Under the command of the lord of Lumbres, the lord of Treslong, and William de la Marck (lord of Lumey) they spread terror and alarm along the coast, seized much plunder, and in revenge for Alva's cruelty committed acts of terrible barbarity upon the priests and monks and catholic officials, as well as upon the crews of the vessels that fell into their hands.
On the 18th of July, however, Gaeta surrendered to Massna, and that marshal, now moving rapidly southwards, extricated Rynier, crushed the Bourbon rising in Calabria with great barbarity, and compelled the British force to re-embark for Sicily.
Having once obtained a foothold in the country, they established their power over the entire valley and ruled with merciless barbarity, until they were expelled by the British in 1824-1825.
The Turki tribes, occupying western Mongolia, are among the least civilized of human beings, and it is chiefly to their extreme barbarity and cruelty that our ignorance of central Asia is due.
Even in 1910 the province had not wholly recovered from the effects of that struggle and the barbarity with which it was stamped out.
None the less, when the massacre was carried out with circumstances of revolting barbarity, William behaved as he had done after the murder of De Witt.

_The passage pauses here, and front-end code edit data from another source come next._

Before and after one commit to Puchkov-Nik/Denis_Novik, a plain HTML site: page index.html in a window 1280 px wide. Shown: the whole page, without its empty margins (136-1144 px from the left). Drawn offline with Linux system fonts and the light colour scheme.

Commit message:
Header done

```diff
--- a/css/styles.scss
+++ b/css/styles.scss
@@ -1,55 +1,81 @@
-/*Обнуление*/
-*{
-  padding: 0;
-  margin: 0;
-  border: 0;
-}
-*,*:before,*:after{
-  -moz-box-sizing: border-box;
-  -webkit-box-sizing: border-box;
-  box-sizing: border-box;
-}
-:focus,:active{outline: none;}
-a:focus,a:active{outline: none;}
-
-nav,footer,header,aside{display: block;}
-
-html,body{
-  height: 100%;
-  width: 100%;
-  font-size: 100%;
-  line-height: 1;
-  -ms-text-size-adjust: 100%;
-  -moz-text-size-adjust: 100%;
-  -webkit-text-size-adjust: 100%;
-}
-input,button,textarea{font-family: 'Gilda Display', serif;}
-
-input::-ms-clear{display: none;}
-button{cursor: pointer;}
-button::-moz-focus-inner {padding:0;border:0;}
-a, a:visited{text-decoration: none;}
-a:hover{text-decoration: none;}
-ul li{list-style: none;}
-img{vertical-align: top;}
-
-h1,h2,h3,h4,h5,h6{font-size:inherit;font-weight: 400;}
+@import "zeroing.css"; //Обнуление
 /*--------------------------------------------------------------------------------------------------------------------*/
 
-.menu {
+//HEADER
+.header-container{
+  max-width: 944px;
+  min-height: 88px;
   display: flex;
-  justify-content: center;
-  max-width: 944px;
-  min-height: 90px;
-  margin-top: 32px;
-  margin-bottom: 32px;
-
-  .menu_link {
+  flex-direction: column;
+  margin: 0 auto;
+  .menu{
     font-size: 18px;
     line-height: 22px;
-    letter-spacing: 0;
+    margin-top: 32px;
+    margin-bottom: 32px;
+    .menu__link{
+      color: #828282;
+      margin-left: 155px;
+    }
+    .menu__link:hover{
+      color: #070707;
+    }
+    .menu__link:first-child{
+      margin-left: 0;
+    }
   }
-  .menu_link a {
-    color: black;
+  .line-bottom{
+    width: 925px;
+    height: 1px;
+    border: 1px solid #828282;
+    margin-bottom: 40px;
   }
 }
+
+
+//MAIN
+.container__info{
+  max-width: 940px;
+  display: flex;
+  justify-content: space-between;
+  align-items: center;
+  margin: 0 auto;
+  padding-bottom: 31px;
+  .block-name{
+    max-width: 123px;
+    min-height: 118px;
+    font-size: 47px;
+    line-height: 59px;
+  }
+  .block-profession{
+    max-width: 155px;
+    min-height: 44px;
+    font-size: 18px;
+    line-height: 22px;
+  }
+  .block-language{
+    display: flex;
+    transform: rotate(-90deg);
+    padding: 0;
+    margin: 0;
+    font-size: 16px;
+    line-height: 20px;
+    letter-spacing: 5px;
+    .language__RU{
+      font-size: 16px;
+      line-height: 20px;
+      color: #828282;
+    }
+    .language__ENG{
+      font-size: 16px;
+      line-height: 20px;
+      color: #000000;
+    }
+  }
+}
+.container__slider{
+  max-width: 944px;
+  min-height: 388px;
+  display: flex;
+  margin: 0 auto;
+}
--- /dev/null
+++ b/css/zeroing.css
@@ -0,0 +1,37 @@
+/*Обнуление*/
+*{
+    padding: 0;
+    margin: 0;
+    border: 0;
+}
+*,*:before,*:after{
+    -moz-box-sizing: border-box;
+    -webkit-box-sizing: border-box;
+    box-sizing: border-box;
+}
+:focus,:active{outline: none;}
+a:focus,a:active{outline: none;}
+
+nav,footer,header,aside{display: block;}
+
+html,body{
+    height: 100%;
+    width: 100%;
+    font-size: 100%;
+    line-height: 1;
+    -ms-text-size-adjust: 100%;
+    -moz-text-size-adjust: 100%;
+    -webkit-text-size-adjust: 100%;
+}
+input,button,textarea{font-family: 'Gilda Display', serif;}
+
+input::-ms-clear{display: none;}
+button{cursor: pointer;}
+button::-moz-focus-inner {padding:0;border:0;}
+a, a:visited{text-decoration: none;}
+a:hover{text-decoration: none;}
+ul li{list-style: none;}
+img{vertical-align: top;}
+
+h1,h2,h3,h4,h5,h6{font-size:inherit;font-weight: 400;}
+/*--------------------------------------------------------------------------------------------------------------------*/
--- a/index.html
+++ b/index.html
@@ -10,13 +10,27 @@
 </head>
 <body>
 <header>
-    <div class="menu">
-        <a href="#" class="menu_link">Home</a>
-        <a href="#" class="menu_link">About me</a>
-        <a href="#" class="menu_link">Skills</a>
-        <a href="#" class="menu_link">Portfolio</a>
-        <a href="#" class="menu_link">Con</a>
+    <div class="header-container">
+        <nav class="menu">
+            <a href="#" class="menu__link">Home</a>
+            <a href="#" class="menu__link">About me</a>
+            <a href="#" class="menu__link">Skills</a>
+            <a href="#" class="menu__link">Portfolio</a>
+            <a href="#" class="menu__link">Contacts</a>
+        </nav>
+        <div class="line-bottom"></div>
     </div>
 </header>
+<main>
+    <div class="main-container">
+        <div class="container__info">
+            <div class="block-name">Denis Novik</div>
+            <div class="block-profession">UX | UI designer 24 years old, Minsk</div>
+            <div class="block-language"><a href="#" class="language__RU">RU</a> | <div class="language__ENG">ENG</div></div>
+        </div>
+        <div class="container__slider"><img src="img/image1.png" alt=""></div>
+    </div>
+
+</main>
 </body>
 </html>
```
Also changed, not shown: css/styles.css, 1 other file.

The tactlessness of Charles, the rapacity of his generals, the barbarity of his mercenaries, his refusal to legalize his position by summoning the Polish diet, his negotiations for the partition of the very state he affected to befriend, awoke the long slumbering public spirit of the country.
They treated the people with horrible barbarity, so that the conscience of Europe was aroused, and England under Cromwell called on the Protestant powers to join in remonstrance to the duke of Savoy and the French king.
The war was carried on with great barbarity for about four years (1449-1453), and was in every respect a critical one.
A criminal code, scarcely equalled for barbarity, though twice mitigated by royal edict since 1785, remained in force in its main provisions till 1895.
Llewelyn's brother, now David III., designated by the English " the last survivor of that race of traitors," for a few months defied the English forces amongst the fastnesses of Snowdon, but ere long he was captured, tried as a disloyal English baron by a parliament at Shrewsbury, and finally executed under circumstances of great barbarity on the 3rd of October 1283.
Ultimately in 1290 the Jews were expelled in a body from the kingdom under circumstances of great barbarity, and were not allowed to return until the time of Cromwell.
"Le patriotisme feroce de Rostopchine" and the barbarity of the French were not to blame in the matter.